President Emeritus Edward Boling said while extremely unique, the current presidential selection process has some similarities to the process by which he was selected.
In 1970 The University of Tennessee was experiencing more dissension than it has ever known before or since, Boling said. At the same time, its most beloved president, Andy Holt, decided to retire.
"It was a difficult time," Boling said. "Everybody wanted change, but no one knew why."
Discontent with the Vietnam War among the student body led students to ask for an "outsider" and asked that Boling not be a candidate altogether. When Boling became president, Boling had already served as budget director for the state and said he was able to deal with the intense scrutiny of the students and faculty.
Like the current selection process, the UT community voiced a strong opinion of what they wanted from their next president when Boling was selected.
"It made me aware of what they wanted," said Boling. "When I became president, I set up structures that allowed me to talk to people and people to talk to me, and it was very successful. Had (the selection process) been closed completely, I would not have known exactly what to do."
Boling did say that there was more privacy involved with his selection. The Board of Trustees met, voted, and hired in privacy. Boling described the current process as, "an effort to get all of the university involved with the hiring of the president."
"I believe some things should be kept in private," Boling said. "Everybody feels like they are in on the process. The new president will be forced to deal a lot of scrutiny because of the knowledge that everyone has about him. It will be important to remember that nobody is perfect."

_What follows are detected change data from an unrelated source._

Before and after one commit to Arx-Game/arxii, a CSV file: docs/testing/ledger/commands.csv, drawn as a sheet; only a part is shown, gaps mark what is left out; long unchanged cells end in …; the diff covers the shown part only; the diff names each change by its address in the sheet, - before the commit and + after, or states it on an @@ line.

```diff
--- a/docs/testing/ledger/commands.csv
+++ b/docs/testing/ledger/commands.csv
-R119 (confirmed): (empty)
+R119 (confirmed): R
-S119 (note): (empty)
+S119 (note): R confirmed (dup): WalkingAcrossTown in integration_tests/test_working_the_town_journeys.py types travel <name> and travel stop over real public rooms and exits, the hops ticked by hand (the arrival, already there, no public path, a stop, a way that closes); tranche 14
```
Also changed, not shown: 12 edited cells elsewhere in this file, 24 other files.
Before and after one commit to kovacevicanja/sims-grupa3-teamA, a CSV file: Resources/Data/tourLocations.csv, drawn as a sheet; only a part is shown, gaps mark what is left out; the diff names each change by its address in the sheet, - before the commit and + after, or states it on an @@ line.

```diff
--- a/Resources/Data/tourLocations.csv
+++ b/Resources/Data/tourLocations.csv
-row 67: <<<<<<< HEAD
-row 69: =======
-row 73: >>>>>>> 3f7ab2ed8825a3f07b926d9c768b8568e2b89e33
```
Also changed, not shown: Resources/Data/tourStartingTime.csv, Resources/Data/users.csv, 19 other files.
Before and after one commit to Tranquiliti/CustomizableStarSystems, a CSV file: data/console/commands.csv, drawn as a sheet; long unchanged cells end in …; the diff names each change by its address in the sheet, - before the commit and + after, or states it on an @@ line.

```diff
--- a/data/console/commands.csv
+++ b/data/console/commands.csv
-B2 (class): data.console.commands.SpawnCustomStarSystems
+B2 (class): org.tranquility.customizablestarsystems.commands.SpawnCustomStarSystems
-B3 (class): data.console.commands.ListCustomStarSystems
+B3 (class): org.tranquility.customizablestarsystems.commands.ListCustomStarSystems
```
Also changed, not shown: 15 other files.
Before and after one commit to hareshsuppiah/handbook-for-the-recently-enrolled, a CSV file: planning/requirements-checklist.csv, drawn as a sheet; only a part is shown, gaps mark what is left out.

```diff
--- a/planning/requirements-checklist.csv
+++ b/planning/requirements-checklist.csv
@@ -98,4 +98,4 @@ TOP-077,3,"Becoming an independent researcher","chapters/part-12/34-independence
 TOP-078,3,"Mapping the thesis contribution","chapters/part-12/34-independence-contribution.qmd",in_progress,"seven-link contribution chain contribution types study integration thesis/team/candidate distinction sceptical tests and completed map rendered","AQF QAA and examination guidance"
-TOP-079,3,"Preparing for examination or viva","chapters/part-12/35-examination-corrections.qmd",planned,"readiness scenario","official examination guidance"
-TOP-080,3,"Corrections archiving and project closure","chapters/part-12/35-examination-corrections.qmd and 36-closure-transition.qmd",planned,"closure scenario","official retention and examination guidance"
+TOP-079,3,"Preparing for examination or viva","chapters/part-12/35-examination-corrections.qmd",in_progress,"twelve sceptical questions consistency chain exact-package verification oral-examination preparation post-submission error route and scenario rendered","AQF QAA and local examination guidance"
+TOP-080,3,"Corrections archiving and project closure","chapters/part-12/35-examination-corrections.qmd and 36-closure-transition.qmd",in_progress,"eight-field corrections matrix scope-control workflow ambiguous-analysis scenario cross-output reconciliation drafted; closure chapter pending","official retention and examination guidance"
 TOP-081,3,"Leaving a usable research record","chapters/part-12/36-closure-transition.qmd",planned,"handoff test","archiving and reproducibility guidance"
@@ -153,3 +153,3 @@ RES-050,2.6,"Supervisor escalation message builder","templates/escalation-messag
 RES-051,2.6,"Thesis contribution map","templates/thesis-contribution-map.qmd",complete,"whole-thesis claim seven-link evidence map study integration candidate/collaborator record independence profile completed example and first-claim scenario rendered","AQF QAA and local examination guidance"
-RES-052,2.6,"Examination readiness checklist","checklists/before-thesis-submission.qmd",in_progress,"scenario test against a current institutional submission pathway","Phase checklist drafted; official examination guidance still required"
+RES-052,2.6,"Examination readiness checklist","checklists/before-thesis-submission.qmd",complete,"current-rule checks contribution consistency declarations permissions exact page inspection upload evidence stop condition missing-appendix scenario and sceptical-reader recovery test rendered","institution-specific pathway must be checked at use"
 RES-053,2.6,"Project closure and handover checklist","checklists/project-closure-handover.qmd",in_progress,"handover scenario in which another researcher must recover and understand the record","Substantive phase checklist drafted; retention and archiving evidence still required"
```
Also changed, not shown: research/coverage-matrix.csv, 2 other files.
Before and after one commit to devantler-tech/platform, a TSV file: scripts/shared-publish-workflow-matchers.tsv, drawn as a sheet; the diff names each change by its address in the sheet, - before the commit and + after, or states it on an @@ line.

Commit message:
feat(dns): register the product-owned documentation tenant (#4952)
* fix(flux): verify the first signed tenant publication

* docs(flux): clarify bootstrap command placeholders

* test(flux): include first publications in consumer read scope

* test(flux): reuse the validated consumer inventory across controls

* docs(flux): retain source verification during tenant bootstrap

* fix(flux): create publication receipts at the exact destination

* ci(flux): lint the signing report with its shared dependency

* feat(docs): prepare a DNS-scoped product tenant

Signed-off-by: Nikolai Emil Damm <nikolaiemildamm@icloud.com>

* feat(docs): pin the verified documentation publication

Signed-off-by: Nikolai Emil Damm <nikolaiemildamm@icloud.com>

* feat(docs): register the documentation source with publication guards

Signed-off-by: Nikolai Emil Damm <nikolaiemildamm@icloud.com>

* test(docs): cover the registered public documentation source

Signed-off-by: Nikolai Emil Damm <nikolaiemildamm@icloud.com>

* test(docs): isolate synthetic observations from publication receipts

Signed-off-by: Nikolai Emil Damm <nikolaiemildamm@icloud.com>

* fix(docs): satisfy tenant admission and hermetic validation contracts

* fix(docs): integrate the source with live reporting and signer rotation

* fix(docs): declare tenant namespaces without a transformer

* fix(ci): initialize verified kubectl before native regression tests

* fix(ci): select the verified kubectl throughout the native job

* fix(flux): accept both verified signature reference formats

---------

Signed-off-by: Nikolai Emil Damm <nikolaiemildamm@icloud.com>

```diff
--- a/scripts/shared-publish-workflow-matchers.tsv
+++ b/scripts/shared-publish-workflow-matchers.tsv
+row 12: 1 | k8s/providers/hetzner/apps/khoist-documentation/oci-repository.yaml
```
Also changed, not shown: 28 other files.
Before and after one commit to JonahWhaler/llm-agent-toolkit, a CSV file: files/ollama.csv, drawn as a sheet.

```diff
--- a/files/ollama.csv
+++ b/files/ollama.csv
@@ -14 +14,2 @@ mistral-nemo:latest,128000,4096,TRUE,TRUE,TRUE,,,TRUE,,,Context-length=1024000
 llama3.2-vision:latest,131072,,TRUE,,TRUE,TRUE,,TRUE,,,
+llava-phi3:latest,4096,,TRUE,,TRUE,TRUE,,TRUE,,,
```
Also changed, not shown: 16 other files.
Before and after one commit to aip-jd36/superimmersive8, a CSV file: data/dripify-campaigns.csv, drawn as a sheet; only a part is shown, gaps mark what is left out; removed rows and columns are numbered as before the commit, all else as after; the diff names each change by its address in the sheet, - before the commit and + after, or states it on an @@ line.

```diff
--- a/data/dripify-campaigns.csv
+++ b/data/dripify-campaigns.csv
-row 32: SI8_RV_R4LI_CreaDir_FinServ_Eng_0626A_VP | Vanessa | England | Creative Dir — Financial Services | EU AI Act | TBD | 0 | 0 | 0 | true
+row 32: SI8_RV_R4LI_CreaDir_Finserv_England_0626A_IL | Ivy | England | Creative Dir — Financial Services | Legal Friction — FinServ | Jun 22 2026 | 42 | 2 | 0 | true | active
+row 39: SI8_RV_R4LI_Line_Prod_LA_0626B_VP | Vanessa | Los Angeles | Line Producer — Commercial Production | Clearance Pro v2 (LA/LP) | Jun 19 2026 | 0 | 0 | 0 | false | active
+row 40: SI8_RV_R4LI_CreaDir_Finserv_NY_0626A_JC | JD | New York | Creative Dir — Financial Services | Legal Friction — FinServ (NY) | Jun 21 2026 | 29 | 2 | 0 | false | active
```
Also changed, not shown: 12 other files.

Boling did express that he was pleasantly surprised with the way the current process has gone, and that he felt the Presidential Search Committee has done an excellent job finding a new president.